The Marine kneeled down so that he was level with her and smiled sympathetically at the girl. He had a daughter about her age who he knew would be petrified if she was in this girl's shoes. He knew he needed to distract the girl so that her mom's body could be taken away and she wouldn't have to see the horrific state of her mom. No child should ever have to go through what this girl was going through, and it broke his heart to see her alone and afraid like she was. “What's your name?” He asked in a low, quiet voice. She didn't answer but just stared up at him with wide, terrified and confused eyes. “My name is Jason.” He looked at her giraffe, then back at her. “You know, I have a daughter about your age.
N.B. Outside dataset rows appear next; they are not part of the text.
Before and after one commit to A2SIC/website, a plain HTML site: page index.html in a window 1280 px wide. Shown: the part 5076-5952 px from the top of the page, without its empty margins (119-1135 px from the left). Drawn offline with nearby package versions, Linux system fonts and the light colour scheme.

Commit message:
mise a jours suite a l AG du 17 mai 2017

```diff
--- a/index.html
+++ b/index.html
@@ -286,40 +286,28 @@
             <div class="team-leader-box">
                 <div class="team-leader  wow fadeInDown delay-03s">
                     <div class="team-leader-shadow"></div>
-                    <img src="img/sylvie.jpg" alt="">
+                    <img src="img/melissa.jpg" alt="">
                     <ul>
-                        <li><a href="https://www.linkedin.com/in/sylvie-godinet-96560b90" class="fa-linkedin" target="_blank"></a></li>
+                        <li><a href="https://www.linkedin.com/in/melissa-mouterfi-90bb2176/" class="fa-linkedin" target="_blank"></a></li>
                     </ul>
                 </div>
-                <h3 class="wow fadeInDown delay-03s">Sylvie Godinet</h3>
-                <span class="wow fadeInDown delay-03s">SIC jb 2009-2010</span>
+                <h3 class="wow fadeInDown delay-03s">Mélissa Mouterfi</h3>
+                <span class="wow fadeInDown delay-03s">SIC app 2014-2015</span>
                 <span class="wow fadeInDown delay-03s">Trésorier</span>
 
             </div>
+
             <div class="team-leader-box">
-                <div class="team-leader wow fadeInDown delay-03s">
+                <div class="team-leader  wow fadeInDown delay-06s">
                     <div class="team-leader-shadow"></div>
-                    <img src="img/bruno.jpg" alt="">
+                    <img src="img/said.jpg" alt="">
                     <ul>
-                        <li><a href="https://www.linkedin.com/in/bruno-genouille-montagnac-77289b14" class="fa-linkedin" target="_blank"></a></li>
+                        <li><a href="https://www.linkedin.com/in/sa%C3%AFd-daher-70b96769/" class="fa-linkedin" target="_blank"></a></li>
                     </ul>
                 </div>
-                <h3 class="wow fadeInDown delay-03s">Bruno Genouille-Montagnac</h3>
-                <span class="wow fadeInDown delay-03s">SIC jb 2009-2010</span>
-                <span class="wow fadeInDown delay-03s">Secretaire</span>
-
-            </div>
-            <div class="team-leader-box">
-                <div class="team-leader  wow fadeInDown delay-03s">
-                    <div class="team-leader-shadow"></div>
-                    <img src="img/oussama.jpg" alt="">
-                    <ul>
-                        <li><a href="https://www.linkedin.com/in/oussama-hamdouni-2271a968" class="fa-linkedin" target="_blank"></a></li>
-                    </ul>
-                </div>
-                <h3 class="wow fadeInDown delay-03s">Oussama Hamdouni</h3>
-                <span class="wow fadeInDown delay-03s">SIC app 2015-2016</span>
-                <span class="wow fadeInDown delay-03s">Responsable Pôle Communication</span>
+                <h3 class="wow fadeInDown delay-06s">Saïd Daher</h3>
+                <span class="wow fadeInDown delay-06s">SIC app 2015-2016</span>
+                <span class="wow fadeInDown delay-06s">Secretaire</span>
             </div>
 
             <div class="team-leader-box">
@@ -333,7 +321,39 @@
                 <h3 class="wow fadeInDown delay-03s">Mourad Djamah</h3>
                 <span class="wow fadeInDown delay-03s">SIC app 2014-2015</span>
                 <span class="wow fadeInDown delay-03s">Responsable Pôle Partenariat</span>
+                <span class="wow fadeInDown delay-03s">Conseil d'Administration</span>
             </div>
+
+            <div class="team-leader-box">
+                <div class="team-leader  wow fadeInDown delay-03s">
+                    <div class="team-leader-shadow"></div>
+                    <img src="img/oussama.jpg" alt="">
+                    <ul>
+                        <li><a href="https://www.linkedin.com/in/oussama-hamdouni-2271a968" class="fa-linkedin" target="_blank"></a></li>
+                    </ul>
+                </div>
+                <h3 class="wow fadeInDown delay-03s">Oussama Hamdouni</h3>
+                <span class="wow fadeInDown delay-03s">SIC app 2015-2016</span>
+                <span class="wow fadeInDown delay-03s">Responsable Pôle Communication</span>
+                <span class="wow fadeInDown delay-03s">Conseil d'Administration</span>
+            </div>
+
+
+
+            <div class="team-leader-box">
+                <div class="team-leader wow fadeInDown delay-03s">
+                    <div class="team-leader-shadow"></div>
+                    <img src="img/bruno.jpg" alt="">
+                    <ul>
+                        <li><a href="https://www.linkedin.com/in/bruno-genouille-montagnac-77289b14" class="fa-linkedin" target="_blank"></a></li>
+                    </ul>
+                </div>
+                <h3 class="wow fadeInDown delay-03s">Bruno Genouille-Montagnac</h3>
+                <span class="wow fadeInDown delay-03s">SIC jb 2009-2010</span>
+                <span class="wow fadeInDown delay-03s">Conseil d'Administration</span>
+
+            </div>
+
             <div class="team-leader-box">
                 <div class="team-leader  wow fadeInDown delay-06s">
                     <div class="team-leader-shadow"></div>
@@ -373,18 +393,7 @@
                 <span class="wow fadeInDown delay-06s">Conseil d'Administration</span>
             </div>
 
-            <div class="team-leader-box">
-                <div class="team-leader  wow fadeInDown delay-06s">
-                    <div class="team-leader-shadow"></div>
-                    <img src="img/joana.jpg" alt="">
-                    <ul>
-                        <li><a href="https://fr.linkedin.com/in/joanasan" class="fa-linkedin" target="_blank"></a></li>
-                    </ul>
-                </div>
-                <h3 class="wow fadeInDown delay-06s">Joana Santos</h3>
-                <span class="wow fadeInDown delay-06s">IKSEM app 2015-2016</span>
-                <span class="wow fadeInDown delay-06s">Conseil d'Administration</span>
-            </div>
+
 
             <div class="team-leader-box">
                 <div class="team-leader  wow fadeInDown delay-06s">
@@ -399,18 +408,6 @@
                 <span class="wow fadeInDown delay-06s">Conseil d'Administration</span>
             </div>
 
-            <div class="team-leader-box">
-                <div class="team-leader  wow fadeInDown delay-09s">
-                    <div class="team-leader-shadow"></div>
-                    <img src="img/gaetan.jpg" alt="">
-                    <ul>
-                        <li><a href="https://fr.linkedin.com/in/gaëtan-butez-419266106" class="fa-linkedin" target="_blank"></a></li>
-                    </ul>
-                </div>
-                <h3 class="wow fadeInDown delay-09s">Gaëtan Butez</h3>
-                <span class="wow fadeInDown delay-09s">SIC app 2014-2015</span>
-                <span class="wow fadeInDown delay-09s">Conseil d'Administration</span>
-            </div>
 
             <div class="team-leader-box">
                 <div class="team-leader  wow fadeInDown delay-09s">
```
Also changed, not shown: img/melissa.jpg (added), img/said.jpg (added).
Her name's Maria and she really likes giraffes too. She has a BIIIIG yellow one, kinda like yours.” he continued as he pointed to her giraffe. “She named him Bananas. What's your giraffe's name?” He waited for her answer patiently, seeing in her eyes that she was interested...and distracted.
“His..his name is B-Benny.” She answered in a small voice. She held Benny close and tightly, looking deep into the Marine's eyes and took a small step towards him. He reminded her of her daddy, who Mommy had said was overseas in a desert; she'd never met daddy but had seen pictures of him. He was big like this Marine...she wondered if the Marine was huggable like her daddy?
The Marine cocked his head slightly and smiled. “Benny, huh? That sounds like a good name for a giraffe!” He watched her inch closer and said “Well, would you and Benny like some lunch? I think we could find you something and I know you're probably hungry.” She nodded eagerly and hugged her giraffe tighter. The Marine held out a large hand to her, but was pleasantly surprised when she ran to him and wrapped her arms around his neck instead. In one swift but gentle moment, he hugged her back and picked her up, holding her with her face towards him and the gym so that she didn't have to see the men taking her mom away again. They nodded their thanks to him without saying a word; there was not a dry tear in the hallway as she tucked her face into his neck and hugged her giraffe against his chest. “It's okay, Sweety, everything's going to be o-kay.” He cooed softly to her while rubbing a hand on her back gently. Once the men and the body bag were out of sight, he turned and walked back towards the gym again; another guard had already been summoned to take his place at the door.
I turned back to the doors and reached for the handle once more, swinging it open, and stepped outside, into a bright white light. I woke up at that point in time, covered in sweat and crying. That was definitely one of the more difficult premonitions to see and I hope it never comes real.